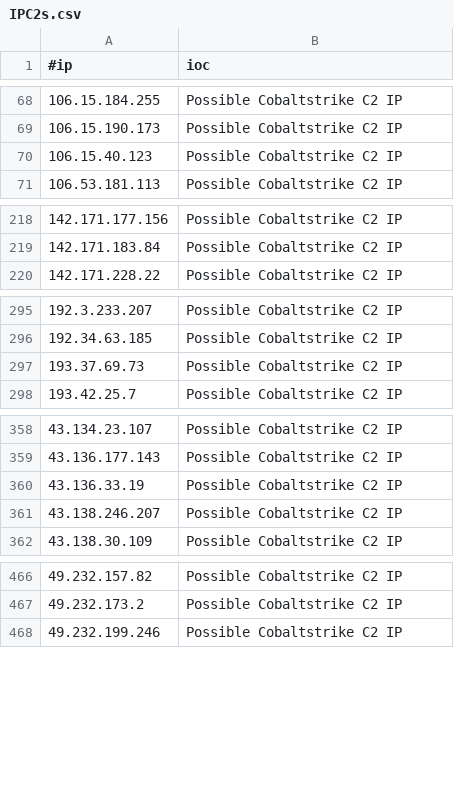
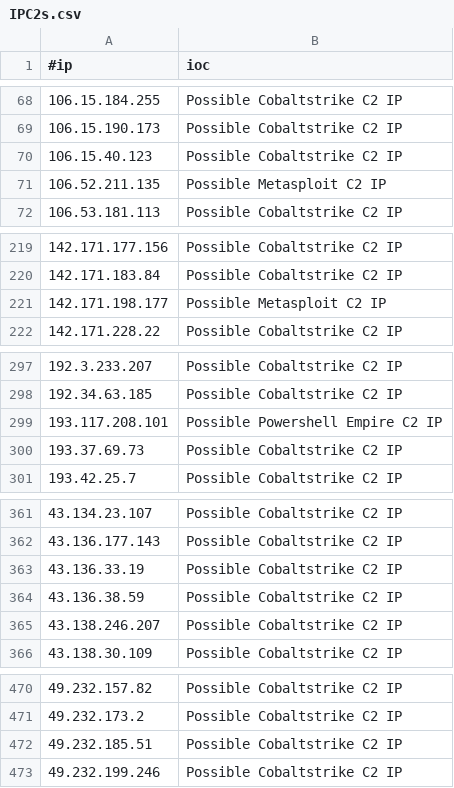
Before and after one commit to Xavier001/IOCs, a CSV file: IPC2s.csv, drawn as a sheet; only a part is shown, gaps mark what is left out; the diff covers the shown part only; the diff names each change by its address in the sheet, - before the commit and + after, or states it on an @@ line.

```diff
--- a/IPC2s.csv
+++ b/IPC2s.csv
+row 71: 106.52.211.135 | Possible Metasploit C2 IP
+row 221: 142.171.198.177 | Possible Metasploit C2 IP
+row 299: 193.117.208.101 | Possible Powershell Empire C2 IP
+row 364: 43.136.38.59 | Possible Cobaltstrike C2 IP
+row 472: 49.232.185.51 | Possible Cobaltstrike C2 IP
```
Also changed, not shown: 1 added row elsewhere in this file, domainC2s-filter-abused.csv, domainC2swithURL.csv, 4 other files.
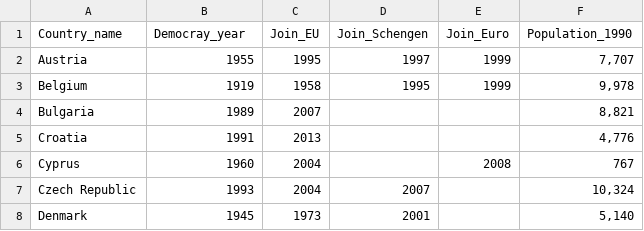
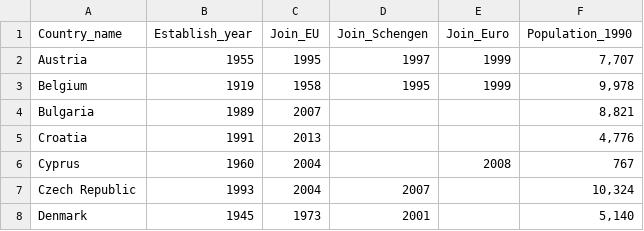
Before and after one commit to TK-Problem/lithuania_2019_election, a CSV file: EU_member_info.csv, drawn as a sheet; only a part is shown.

Commit message:
Figure 1 (country establish vs year join EU) complete

```diff
--- a/EU_member_info.csv
+++ b/EU_member_info.csv
@@ -1,2 +1,2 @@
-Country_name,Democray_year,Join_EU,Join_Schengen,Join_Euro,Population_1990
+Country_name,Establish_year,Join_EU,Join_Schengen,Join_Euro,Population_1990
 Austria,1955,1995,1997,1999,"7,707"
```
Also changed, not shown: 8 other files.
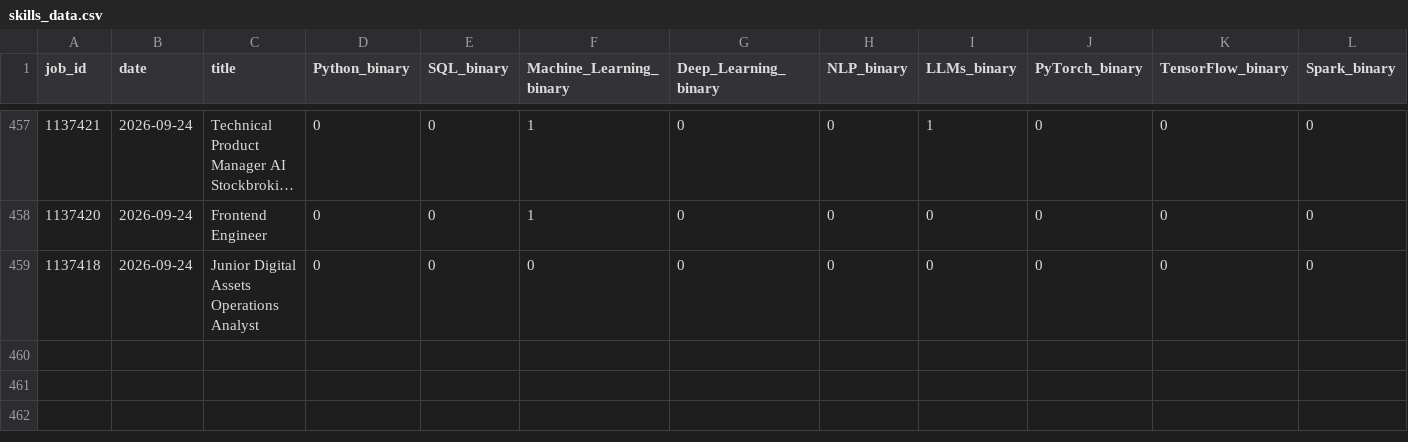
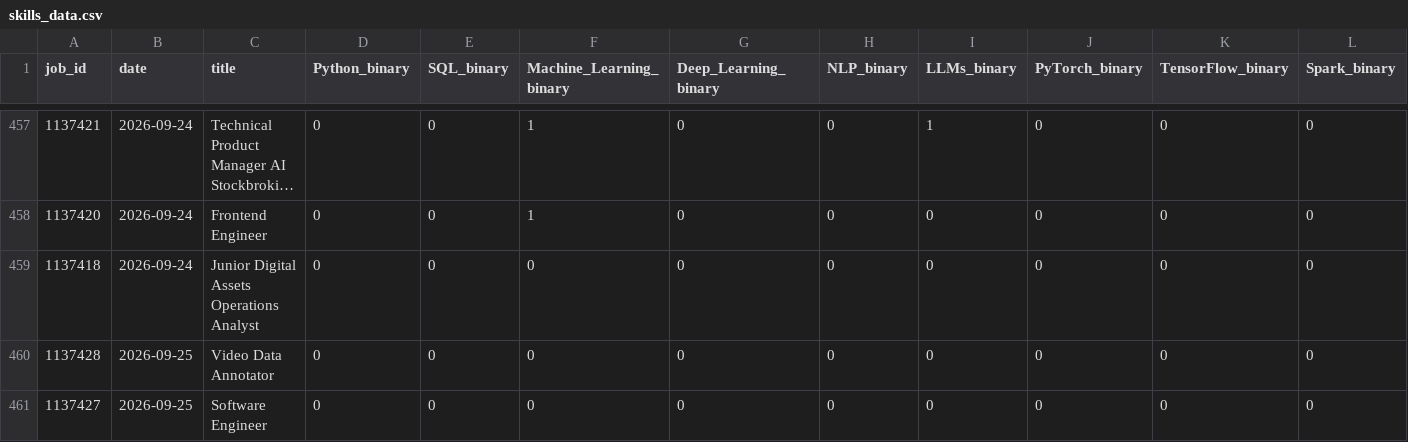
Before and after one commit to bence-szabo-git/Skill-Tracker-Data-Science, a CSV file: skills_data.csv, drawn as a sheet; only a part is shown, gaps mark what is left out; long unchanged cells end in …; rows hold the shown columns only; the diff names each change by its address in the sheet, - before the commit and + after, or states it on an @@ line.

```diff
--- a/skills_data.csv
+++ b/skills_data.csv
+row 460: 1137428 | 2026-09-25 | Video Data Annotator | 0 | 0 | 0 | 0 | 0 | 0 | 0 | 0 | 0
+row 461: 1137427 | 2026-09-25 | Software Engineer | 0 | 0 | 0 | 0 | 0 | 0 | 0 | 0 | 0
```
Also changed, not shown: 1 other file.
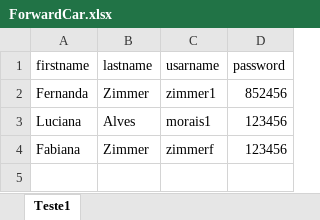
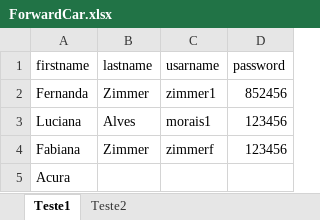
Before and after one commit to fzimmer87/ProjetoRubyAutomacaoWeb, an Excel workbook: excel/ForwardCar.xlsx, sheet Teste1, drawn as a sheet; values as stored, in another font and other column widths than the file's, no borders; the diff names each change by its address in the sheet, - before the commit and + after, or states it on an @@ line.

Commit message:
Teste 1 ao 4 funcionando

```diff
--- a/excel/ForwardCar.xlsx (sheet Teste1)
+++ b/excel/ForwardCar.xlsx (sheet Teste1)
+sheet tab: Teste2
+row 5: Acura
```
Also changed, not shown: 8 other files.
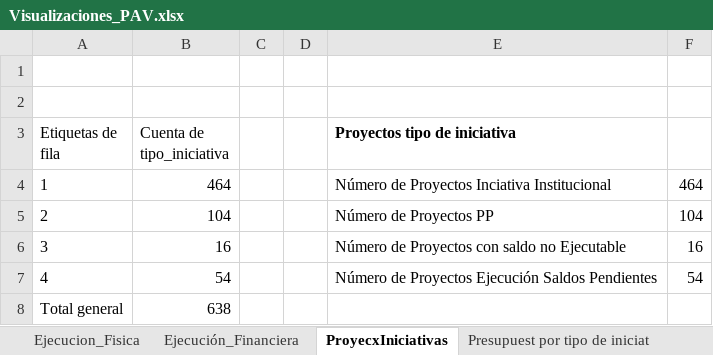
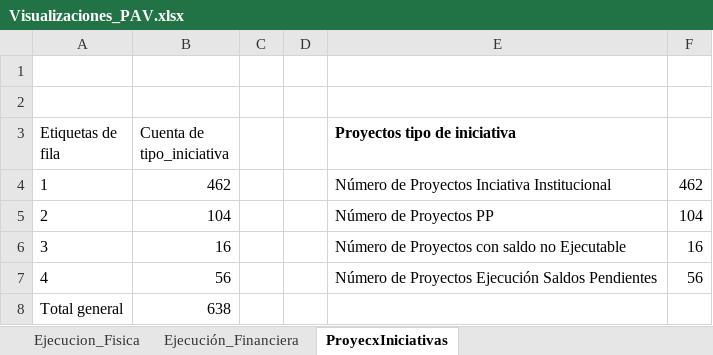
Before and after one commit to MendozaJulioC/sse-pdm, an Excel workbook: src/public/uploads/Visualizaciones_PAV.xlsx, sheet ProyecxIniciativas, drawn as a sheet; values as stored, in another font and other column widths than the file's, no borders; the diff names each change by its address in the sheet, - before the commit and + after, or states it on an @@ line.

```diff
--- a/src/public/uploads/Visualizaciones_PAV.xlsx (sheet ProyecxIniciativas)
+++ b/src/public/uploads/Visualizaciones_PAV.xlsx (sheet ProyecxIniciativas)
-sheet tab: Presupuest por tipo de iniciat
-B4 (Cuenta de tipo_iniciativa): 464
+B4 (Cuenta de tipo_iniciativa): 462
-F4: 464
+F4: 462
-B7 (Cuenta de tipo_iniciativa): 54
+B7 (Cuenta de tipo_iniciativa): 56
-F7: 54
+F7: 56
```
Also changed, not shown: sheet Ejecución_Financiera, sheet Ejecucion_Fisica, other sheet tabs, charts or pictures, 6 other files.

Your instructions: Every line above that holds "than" should be copied out.

Written response:
Before and after one commit to fzimmer87/ProjetoRubyAutomacaoWeb, an Excel workbook: excel/ForwardCar.xlsx, sheet Teste1, drawn as a sheet; values as stored, in another font and other column widths than the file's, no borders; the diff names each change by its address in the sheet, - before the commit and + after, or states it on an @@ line.
Before and after one commit to MendozaJulioC/sse-pdm, an Excel workbook: src/public/uploads/Visualizaciones_PAV.xlsx, sheet ProyecxIniciativas, drawn as a sheet; values as stored, in another font and other column widths than the file's, no borders; the diff names each change by its address in the sheet, - before the commit and + after, or states it on an @@ line.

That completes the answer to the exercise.